### Exercise
Return all of the entries word for word, but omit the pictures they contain.

☆ ☆ ☆ ☆ ☆ ☆ ☆

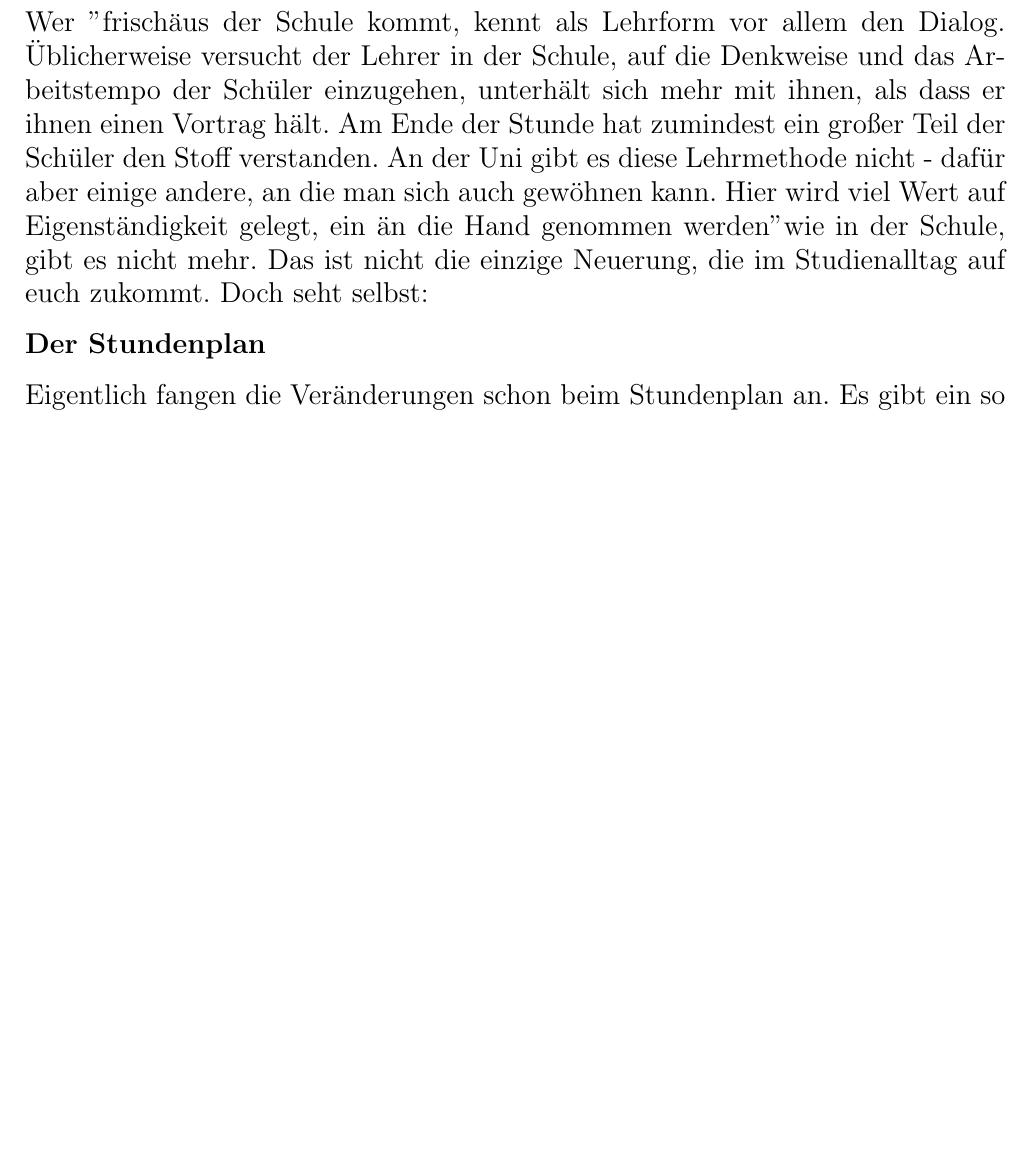
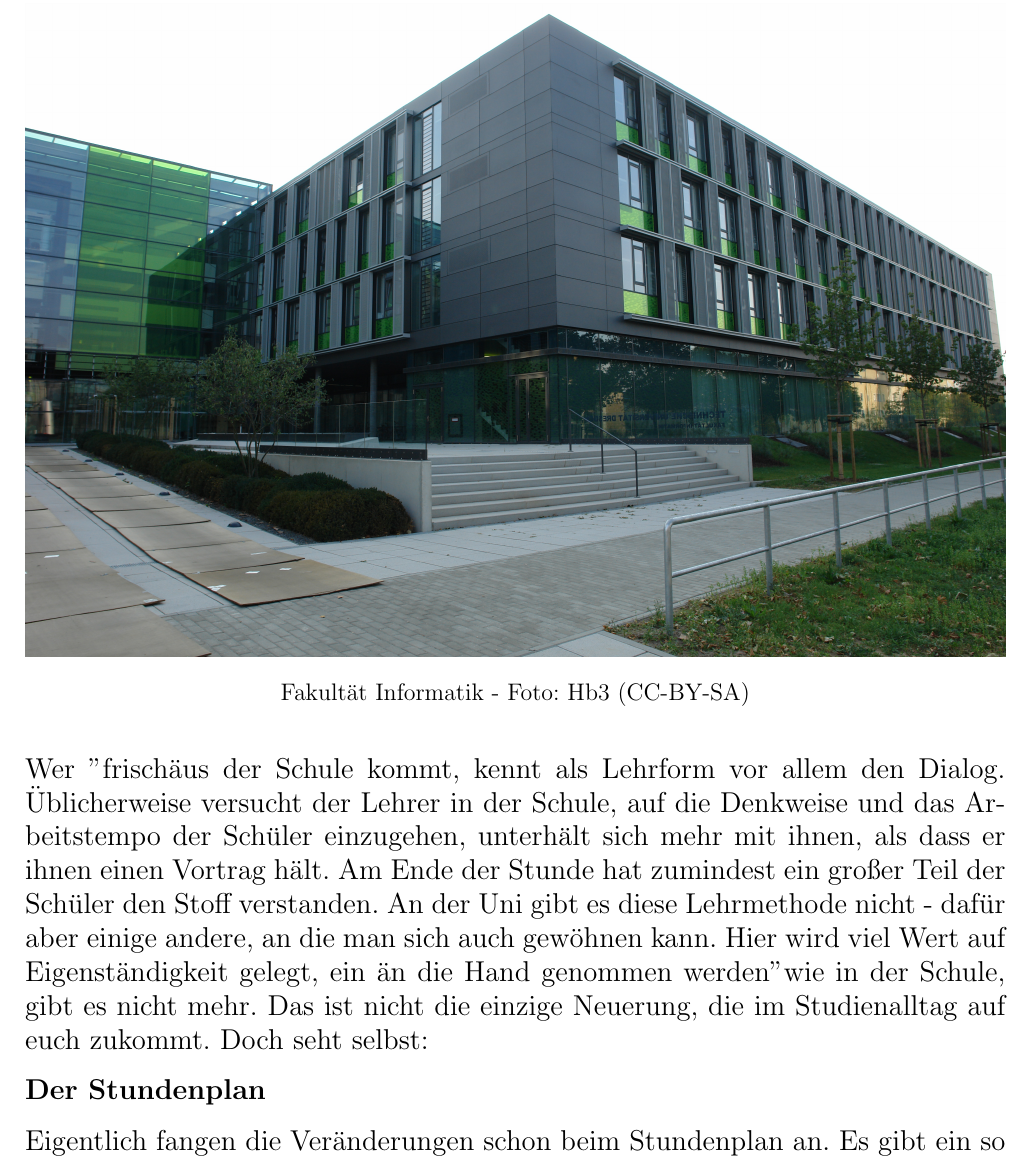
Before and after one commit to fsr/nopanic, a LaTeX book (nopanic.tex, which reads Vorwort.tex): part of page 4 of 36 before the commit and part of page 4 of 37 after it, cut at the place of the change, the shorter picture padded with empty space. Compiled offline with pdfLaTeX.

Commit message:
Bild der Fakultät im Vorwort

```diff
--- a/Vorwort.tex
+++ b/Vorwort.tex
@@ -25,3 +25,11 @@ Es gibt viele Hochschulgruppen die um eure Mitarbeit buhlen.
 Darunter einige politische, wie auch technische, journalistische, künstlerische und und und. Mehr dazu findest du auf der Seite des StuRa.
 
 \textbf{Zu guter Letzt: Wir (ESE-Tutoren) wünschen Dir viel Erfolg beim Studium!}
+
+\begin{figure}
+\centering \includegraphics[width=\linewidth]{img/fakultaet.jpg}
+\caption*{{\small Fakultät Informatik - Foto: Hb3 (CC-BY-SA)}}
+\end{figure}
+%Bildlink: http://commons.wikimedia.org/wiki/File:TU-Dresden-Informatik.jpg
+
+%TODO: Formatfoo
--- a/nopanic.tex
+++ b/nopanic.tex
@@ -3,12 +3,12 @@
 \usepackage[ngerman]{babel}
 \usepackage[utf8]{inputenc}
 \usepackage[parfill]{parskip}
-\usepackage{hyperref}
 \usepackage{graphicx}
 \usepackage{newclude}
 \usepackage{fancyhdr}
-%\usepackage{xcolor}
 \usepackage{eso-pic}
+\usepackage{caption}
+\usepackage{hyperref}
 
 %"Kapitel" ist etwas doof, aber so ist da ein newline :/
 \addto{\captionsngerman}{\def\chaptername{}}
```
Also changed, not shown: img/fakultaet.jpg (added).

☆ ☆ ☆ ☆ ☆ ☆ ☆

### Answer to the problem
Before and after one commit to fsr/nopanic, a LaTeX book (nopanic.tex, which reads Vorwort.tex): part of page 4 of 36 before the commit and part of page 4 of 37 after it, cut at the place of the change, the shorter picture padded with empty space. Compiled offline with pdfLaTeX.

Commit message:
Bild der Fakultät im Vorwort

```diff
--- a/Vorwort.tex
+++ b/Vorwort.tex
@@ -25,3 +25,11 @@ Es gibt viele Hochschulgruppen die um eure Mitarbeit buhlen.
 Darunter einige politische, wie auch technische, journalistische, künstlerische und und und. Mehr dazu findest du auf der Seite des StuRa.
 
 \textbf{Zu guter Letzt: Wir (ESE-Tutoren) wünschen Dir viel Erfolg beim Studium!}
+
+\begin{figure}
+\centering \includegraphics[width=\linewidth]{img/fakultaet.jpg}
+\caption*{{\small Fakultät Informatik - Foto: Hb3 (CC-BY-SA)}}
+\end{figure}
+%Bildlink: http://commons.wikimedia.org/wiki/File:TU-Dresden-Informatik.jpg
+
+%TODO: Formatfoo
--- a/nopanic.tex
+++ b/nopanic.tex
@@ -3,12 +3,12 @@
 \usepackage[ngerman]{babel}
 \usepackage[utf8]{inputenc}
 \usepackage[parfill]{parskip}
-\usepackage{hyperref}
 \usepackage{graphicx}
 \usepackage{newclude}
 \usepackage{fancyhdr}
-%\usepackage{xcolor}
 \usepackage{eso-pic}
+\usepackage{caption}
+\usepackage{hyperref}
 
 %"Kapitel" ist etwas doof, aber so ist da ein newline :/
 \addto{\captionsngerman}{\def\chaptername{}}
```
Also changed, not shown: img/fakultaet.jpg (added).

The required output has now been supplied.